The notion of a potential trade war breaking out sometime in the near future is creating much speculation. A number of well known economists, including Nobel Prize winners Joseph Stiglitz and Paul Krugman are convinced President Trump’s aggressive protectionist tariffs, coupled with China’s retaliatory actions herald the beginning of a US-China trade war that will have drastic effects on the global economy. Other economists, and experts in the field are less convinced a trade war is upon us. They point to the Chinese retaliation measures as proof of this thesis. Beijing’s response has been cautious, and calculated. 128 US products with an import value of $3 billion have been targeted. The sum is a fraction of President Trump’s tariffs on $60 billion in Chinese imports. What the future will bring remains to be seen, but if the market reactions over the last two days are an indication, the anxiety out there may not diminish for some time.
It is open for debate whether or not China’s responses will be strictly economic in nature. Economists seem to believe this will be a tit-for-tat exchange of tariffs between the US and China. Beijing can decide to craft a geopolitical response as well. China’s actions in the North Korea situation have vacillated between helpful and hindering. The Trump administration had long sought Beijing’s assistance in defusing the high tensions in the region. To Washington’s chagrin, China has not exercised its substantial influence with Pyongyang in a beneficial manner. With economic tensions between the US and China rising, Beijing could use it as a justification to do even less with regards to the North Korean situation.
The South China Sea presents another arena where the PRC can project its displeasure with US actions. China has been extending its military reach there, and has expressed increasing annoyance with US attempts to project power in the disputed sea.

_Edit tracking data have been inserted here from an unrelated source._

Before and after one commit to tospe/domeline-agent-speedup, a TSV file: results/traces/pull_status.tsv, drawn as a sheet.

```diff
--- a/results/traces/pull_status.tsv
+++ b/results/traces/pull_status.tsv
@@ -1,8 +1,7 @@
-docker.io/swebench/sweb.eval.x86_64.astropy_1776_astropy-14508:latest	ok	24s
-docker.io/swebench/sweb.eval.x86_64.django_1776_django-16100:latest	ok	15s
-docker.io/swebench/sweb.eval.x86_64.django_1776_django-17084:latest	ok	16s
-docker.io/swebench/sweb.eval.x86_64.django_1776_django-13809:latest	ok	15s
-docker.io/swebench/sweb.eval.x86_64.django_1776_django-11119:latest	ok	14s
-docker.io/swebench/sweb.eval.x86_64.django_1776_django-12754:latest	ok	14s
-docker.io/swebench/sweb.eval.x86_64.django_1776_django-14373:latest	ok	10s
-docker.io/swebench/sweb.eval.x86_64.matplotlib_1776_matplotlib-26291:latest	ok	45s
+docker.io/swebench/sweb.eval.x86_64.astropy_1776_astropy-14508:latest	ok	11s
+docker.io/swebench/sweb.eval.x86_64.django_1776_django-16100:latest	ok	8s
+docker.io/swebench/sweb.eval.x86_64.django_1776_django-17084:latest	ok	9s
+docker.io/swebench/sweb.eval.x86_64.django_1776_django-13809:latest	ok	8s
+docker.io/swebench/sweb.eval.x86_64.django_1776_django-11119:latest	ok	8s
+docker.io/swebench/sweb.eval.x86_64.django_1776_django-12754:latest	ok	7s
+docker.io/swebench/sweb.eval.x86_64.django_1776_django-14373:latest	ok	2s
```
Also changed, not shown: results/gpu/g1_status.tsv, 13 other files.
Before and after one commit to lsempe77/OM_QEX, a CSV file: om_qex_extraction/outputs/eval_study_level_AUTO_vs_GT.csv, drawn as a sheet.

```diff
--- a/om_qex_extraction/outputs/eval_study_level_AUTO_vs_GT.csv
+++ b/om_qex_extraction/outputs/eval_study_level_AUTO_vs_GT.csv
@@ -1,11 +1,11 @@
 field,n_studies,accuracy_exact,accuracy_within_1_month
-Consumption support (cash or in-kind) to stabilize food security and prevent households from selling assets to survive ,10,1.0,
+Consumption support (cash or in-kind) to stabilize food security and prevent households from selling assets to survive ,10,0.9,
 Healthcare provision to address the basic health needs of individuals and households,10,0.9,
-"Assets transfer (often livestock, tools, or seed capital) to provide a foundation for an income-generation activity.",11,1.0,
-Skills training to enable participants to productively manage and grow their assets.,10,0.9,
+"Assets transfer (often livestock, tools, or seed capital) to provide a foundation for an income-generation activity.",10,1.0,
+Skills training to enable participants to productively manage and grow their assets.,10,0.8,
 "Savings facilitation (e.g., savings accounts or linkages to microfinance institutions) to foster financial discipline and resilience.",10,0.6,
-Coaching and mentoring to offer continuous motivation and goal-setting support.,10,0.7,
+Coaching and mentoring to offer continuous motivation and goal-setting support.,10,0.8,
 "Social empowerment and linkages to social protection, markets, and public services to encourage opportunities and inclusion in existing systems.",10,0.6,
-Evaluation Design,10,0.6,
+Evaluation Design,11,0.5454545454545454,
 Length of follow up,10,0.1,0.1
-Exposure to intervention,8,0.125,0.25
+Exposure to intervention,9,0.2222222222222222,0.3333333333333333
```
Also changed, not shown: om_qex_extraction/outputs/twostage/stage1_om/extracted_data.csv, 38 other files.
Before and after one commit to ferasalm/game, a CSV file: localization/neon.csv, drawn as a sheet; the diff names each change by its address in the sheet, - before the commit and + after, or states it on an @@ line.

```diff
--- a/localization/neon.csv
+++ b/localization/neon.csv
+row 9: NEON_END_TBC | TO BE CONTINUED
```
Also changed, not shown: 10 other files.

Today a US Navy destroyer cruised within 12 nautical miles of Mischief Reef, once a fishing atoll, now the site of a Chinese military installation. Now, with the tariffs becoming a heated matter, Beijing can respond more aggressively to US warship patrols, possibly leading to a diplomatic compromise or a concession of sorts down the line.
Saving face is important to China. If the tariff tug-of-war continues, and even escalates, the South China Sea, and North Korean issue provide two areas where Beijing can challenge Washington with a measured approach without plunging the world into a major trade war.